Aaron Burch is the author of How to Take Yourself Apart, How to Make Yourself Anew
TW: The design of ” seems almost part of the storytelling, can you tell me about the look of the book and its relationship to the content?
AB: The design and look of the book is totally Pank’s awesomeness, though i am obviously very, very happy with it. I love books that are well-designed (and that match the look to the feel of the text inside) and it is one of my favorite aspects of doing Hobart, working on cover designs and playing a little with interior layout. From the get-go, the Pank editors (Roxane Gay and Matt Seigel) had the idea of using images from an old medical and anatomy texts, what with the “language’s close attention to bodies, anatomy. Precision. Dissection. Diagraming. Exposing.” (Matt’s words)
We went through a handful of different images and configurations until we were all happy with it, and the collaboration and dialogue, I think, really helped pushed it to where it ended up.
TW: How did this manner of storytelling occur to you?
AB: I think, initially, I was purposefully trying to write something for elimae. I don’t really think of myself as much of a “language” writer, but I wanted to see what I could do with limited word count — how could I still get those childhood memories and reminiscing that I so often seem to fall into, into more clinical-sounding prose and without the length to give much context or really tell a full story. I wrote one or two and they seemed to come pretty easy and be really fun; then ACM was working on a bestiary issue and I had no ideas so i spent a few days reading online medieval bestiaries and remembered the ease and fun I’d had with the couple of “How To” shorts I’d written, so that’s when the last third of the book happened.

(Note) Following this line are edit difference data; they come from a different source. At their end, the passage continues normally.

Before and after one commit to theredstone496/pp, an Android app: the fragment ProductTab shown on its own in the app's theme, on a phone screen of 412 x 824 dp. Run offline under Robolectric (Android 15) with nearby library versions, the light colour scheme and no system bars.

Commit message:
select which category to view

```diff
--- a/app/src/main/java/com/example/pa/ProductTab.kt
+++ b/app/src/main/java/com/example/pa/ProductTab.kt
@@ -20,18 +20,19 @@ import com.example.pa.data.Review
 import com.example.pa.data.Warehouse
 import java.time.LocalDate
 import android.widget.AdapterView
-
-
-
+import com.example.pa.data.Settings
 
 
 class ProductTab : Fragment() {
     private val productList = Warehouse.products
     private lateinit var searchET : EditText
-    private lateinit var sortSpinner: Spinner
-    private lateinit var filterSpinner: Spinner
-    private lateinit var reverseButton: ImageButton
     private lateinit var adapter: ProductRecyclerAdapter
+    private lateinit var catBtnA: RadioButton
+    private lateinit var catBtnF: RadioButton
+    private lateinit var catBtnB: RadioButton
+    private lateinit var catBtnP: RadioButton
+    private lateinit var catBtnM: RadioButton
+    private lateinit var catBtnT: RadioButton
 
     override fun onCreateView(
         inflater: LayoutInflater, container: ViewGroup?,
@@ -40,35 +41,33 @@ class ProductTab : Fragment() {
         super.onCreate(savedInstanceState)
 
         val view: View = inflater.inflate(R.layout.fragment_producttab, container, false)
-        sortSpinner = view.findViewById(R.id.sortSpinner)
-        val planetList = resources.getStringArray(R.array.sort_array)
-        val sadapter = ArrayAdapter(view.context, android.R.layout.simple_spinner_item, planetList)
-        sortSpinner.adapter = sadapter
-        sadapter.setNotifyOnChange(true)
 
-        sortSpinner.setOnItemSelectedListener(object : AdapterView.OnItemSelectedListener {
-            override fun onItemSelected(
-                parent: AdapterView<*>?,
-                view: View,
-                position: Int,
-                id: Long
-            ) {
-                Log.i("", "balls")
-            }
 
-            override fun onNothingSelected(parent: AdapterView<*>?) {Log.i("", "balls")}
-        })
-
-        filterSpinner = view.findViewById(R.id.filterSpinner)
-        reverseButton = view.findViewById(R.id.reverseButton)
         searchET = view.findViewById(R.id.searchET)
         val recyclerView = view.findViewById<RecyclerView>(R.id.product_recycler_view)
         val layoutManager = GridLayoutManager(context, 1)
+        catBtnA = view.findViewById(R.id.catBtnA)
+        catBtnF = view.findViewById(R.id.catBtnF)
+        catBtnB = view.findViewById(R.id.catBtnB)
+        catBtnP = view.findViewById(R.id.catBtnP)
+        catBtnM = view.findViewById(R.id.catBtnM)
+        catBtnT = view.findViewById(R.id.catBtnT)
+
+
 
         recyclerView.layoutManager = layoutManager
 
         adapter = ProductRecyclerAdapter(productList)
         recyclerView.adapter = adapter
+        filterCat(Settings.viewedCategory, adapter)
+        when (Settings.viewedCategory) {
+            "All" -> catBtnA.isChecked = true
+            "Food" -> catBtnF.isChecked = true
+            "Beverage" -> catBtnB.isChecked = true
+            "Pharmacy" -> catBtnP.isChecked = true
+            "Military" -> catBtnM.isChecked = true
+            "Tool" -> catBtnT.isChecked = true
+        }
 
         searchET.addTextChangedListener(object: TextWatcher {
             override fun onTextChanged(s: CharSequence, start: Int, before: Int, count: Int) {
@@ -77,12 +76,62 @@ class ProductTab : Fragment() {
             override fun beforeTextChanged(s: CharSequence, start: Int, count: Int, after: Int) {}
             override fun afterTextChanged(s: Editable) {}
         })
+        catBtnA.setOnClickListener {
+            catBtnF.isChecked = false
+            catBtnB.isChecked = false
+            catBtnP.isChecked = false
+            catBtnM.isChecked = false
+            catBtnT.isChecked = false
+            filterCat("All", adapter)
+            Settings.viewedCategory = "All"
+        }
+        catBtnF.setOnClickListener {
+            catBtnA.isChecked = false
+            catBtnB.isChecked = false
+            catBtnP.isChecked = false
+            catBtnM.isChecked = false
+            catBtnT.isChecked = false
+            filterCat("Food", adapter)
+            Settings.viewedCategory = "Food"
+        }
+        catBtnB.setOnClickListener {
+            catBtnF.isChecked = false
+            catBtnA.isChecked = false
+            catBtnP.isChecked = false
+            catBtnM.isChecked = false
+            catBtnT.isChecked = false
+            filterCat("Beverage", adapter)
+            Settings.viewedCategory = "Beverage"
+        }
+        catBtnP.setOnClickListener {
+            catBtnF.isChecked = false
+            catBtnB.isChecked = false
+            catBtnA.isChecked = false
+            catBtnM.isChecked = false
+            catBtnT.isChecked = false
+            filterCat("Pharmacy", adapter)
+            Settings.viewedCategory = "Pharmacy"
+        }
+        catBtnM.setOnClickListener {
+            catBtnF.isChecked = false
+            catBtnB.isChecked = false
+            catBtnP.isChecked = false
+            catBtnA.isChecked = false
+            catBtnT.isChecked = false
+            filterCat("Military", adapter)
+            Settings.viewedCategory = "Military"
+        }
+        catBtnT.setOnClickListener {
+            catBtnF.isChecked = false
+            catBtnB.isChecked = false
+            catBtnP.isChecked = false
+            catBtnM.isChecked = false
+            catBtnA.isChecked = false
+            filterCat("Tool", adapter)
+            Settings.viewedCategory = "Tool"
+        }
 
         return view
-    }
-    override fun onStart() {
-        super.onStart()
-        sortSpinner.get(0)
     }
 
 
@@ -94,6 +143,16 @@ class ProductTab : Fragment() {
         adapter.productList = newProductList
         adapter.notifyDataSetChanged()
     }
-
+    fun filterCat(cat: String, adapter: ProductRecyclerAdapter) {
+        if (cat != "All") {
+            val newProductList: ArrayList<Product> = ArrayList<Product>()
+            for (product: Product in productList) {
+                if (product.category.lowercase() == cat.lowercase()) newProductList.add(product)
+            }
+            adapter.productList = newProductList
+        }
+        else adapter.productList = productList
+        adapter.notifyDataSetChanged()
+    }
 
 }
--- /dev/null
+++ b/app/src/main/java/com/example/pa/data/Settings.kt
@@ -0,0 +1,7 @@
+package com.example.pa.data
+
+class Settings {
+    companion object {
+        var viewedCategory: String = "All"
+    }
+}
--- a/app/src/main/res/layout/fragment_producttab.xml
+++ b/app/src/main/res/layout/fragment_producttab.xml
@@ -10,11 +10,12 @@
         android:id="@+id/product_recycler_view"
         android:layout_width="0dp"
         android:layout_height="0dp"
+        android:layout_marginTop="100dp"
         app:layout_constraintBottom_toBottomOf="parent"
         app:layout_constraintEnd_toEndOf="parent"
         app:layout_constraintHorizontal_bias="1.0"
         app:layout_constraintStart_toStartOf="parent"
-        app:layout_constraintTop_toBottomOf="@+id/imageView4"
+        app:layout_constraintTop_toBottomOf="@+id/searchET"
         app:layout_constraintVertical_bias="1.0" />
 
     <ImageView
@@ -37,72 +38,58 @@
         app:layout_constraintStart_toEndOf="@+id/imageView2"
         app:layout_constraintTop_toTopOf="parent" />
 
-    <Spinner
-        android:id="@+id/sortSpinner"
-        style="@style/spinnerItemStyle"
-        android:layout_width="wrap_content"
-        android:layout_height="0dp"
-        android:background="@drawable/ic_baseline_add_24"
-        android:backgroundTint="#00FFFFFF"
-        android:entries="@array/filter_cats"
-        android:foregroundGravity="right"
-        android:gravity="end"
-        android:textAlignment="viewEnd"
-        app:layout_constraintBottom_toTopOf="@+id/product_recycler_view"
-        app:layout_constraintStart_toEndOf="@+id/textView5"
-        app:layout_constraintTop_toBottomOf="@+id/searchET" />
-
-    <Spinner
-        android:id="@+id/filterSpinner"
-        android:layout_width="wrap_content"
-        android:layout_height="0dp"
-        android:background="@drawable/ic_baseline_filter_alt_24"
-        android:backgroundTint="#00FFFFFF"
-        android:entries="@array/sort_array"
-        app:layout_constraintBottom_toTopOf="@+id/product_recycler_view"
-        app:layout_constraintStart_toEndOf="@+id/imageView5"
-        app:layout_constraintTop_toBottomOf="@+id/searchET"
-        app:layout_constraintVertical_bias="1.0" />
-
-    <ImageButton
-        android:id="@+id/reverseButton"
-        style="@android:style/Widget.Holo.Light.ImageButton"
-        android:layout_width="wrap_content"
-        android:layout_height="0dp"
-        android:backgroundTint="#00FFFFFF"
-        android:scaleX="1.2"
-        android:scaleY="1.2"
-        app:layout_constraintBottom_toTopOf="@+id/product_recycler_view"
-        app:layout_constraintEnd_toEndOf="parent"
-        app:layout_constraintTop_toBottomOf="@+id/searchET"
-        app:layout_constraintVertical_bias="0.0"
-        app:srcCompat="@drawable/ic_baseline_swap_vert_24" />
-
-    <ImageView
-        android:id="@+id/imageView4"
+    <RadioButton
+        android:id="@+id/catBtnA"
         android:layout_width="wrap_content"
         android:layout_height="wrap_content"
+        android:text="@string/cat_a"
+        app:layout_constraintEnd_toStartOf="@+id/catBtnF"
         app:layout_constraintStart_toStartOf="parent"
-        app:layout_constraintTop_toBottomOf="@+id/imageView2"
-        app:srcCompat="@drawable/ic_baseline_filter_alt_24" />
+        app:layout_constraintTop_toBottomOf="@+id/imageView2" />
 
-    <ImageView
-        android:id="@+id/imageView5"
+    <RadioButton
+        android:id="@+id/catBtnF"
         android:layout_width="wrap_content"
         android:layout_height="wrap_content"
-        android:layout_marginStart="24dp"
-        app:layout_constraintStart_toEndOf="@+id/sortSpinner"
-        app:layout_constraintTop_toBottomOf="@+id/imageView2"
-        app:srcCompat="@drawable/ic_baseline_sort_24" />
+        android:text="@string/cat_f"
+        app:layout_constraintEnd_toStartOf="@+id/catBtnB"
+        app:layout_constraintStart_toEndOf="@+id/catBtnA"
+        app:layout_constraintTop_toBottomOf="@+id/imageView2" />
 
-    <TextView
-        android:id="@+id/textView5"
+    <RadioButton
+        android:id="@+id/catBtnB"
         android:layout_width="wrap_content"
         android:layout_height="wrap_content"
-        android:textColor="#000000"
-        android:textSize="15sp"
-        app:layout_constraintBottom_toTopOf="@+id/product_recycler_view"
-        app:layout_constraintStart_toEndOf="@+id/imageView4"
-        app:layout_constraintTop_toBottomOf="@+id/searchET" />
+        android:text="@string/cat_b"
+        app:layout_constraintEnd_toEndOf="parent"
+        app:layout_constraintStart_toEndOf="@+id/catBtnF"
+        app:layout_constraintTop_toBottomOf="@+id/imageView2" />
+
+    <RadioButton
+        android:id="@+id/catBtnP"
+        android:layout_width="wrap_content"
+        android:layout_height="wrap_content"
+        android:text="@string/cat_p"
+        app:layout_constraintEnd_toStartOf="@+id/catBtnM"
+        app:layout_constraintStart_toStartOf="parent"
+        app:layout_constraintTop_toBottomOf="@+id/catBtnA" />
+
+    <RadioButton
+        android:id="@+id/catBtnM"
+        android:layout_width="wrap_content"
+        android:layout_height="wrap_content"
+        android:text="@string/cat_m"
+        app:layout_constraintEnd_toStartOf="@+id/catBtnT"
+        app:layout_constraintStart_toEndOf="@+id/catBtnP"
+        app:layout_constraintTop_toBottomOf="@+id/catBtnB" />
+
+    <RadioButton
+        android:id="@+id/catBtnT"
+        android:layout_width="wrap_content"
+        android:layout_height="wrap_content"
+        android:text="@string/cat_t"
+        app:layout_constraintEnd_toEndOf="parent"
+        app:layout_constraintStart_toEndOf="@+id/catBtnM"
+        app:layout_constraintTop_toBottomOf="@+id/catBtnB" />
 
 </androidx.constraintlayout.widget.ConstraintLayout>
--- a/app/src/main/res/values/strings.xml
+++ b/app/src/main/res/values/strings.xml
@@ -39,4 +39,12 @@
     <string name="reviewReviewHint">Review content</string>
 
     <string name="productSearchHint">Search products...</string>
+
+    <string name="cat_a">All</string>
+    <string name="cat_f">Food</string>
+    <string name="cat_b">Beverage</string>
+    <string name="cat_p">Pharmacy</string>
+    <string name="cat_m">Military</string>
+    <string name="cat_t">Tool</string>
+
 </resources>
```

TW: Many of these “How To’s” deal with physical alterations that, when taken literally, seem quite painful; yet there is often a sentiment that things will work out, or this is all for the best. Could you talk about growth and change and how they function in the context of your book? The results?
AB: Well. As I kind of hinted at above, I think a tip toward sentiment is my default when writing. And part of what became interesting to me while writing these shorts was how to balance the literal pain of dissection, pain, etc. with both a happy look back the past and also an optimistic look ahead.
Funny side story that kind of but maybe not really relates to your question: I just recently went back and reread the very first story I ever had published (on eyeshot), and couldn’t believe when I found the line, “showing them how he could take himself apart and put him back together.”
I don’t know. I think one of the interesting things of having been writing stories for a good handful of years now is looking back at stuff and seeing what recurs and finding those fascinations that you weren’t really aware of. I guess I could say something like I believe, often, you have to be taken apart, by yourself or something else, and then be put back together to really grow/change/etc., and so I guess that was kind of what the book became about, though that’s the answer I put together just now for this interview; I’ve certainly never thought of it that prescriptively before, nor was it an intention when working the book.
TW: What books should “How To Take Yourself Apart…” be sitting amongst in the bookstore?
AB: Well, it’s a chapbook, so if it is in a bookstore at all, that’s a win, I think. On a “staff rec” shelf would be rad. I like the idea of people thinking it might be a self-help book or something and picking it up. I also kind of like the idea of it being among poetry books, mostly just because I in no way think of myself as a poet, and so I find that possibility amusing. I’m happy with it being among any books, really. Wherever people will pick it up, hopefully.